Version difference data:
....
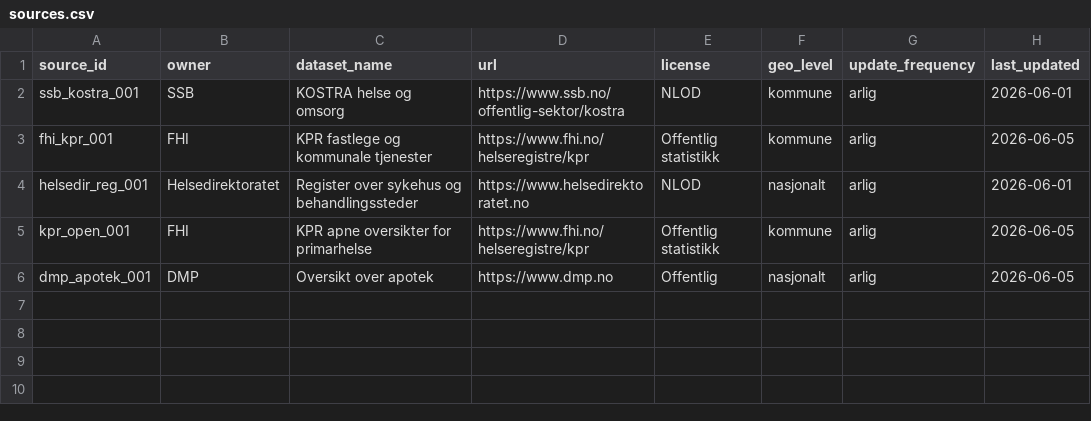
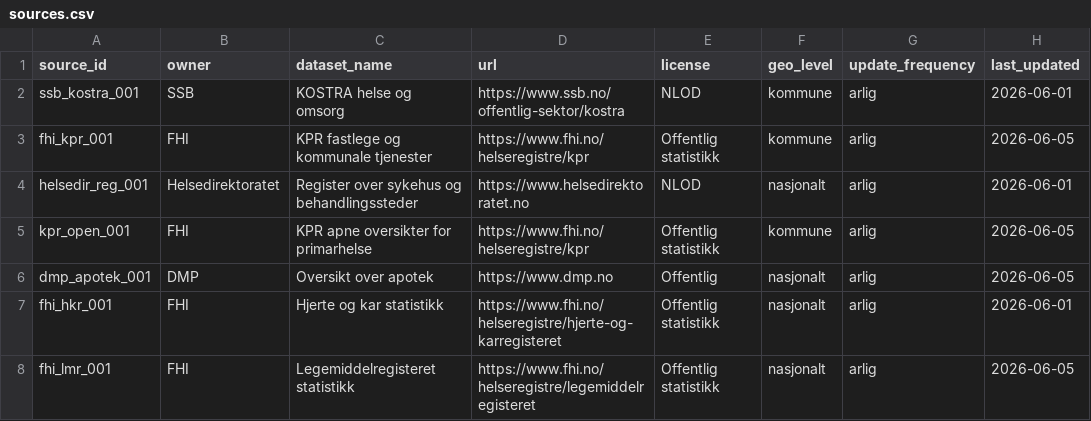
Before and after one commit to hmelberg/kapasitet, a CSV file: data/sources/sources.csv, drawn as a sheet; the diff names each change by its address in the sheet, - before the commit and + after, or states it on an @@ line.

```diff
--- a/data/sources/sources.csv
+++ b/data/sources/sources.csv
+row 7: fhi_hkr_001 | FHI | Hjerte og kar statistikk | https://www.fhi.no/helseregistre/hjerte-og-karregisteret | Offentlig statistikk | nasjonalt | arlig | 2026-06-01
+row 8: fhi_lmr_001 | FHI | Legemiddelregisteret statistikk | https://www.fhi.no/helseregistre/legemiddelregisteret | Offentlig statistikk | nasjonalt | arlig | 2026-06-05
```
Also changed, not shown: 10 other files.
....
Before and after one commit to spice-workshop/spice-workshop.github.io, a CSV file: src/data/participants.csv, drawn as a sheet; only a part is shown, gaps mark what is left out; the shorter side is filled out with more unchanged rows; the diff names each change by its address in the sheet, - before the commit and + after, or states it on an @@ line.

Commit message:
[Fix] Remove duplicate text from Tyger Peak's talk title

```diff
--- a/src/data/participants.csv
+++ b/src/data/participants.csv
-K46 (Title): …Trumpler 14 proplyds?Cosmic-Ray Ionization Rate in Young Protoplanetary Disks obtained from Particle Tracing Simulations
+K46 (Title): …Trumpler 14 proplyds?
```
....
ACTION ITEM:
Using the entries above, give back exactly the line containing "Before and after one commit to hmelberg/kapasitet, a", the line containing "Also changed, not shown: 10 other files.", and every line between them, and nothing else.

ANSWER SECTION:
Before and after one commit to hmelberg/kapasitet, a CSV file: data/sources/sources.csv, drawn as a sheet; the diff names each change by its address in the sheet, - before the commit and + after, or states it on an @@ line.

```diff
--- a/data/sources/sources.csv
+++ b/data/sources/sources.csv
+row 7: fhi_hkr_001 | FHI | Hjerte og kar statistikk | https://www.fhi.no/helseregistre/hjerte-og-karregisteret | Offentlig statistikk | nasjonalt | arlig | 2026-06-01
+row 8: fhi_lmr_001 | FHI | Legemiddelregisteret statistikk | https://www.fhi.no/helseregistre/legemiddelregisteret | Offentlig statistikk | nasjonalt | arlig | 2026-06-05
```
Also changed, not shown: 10 other files.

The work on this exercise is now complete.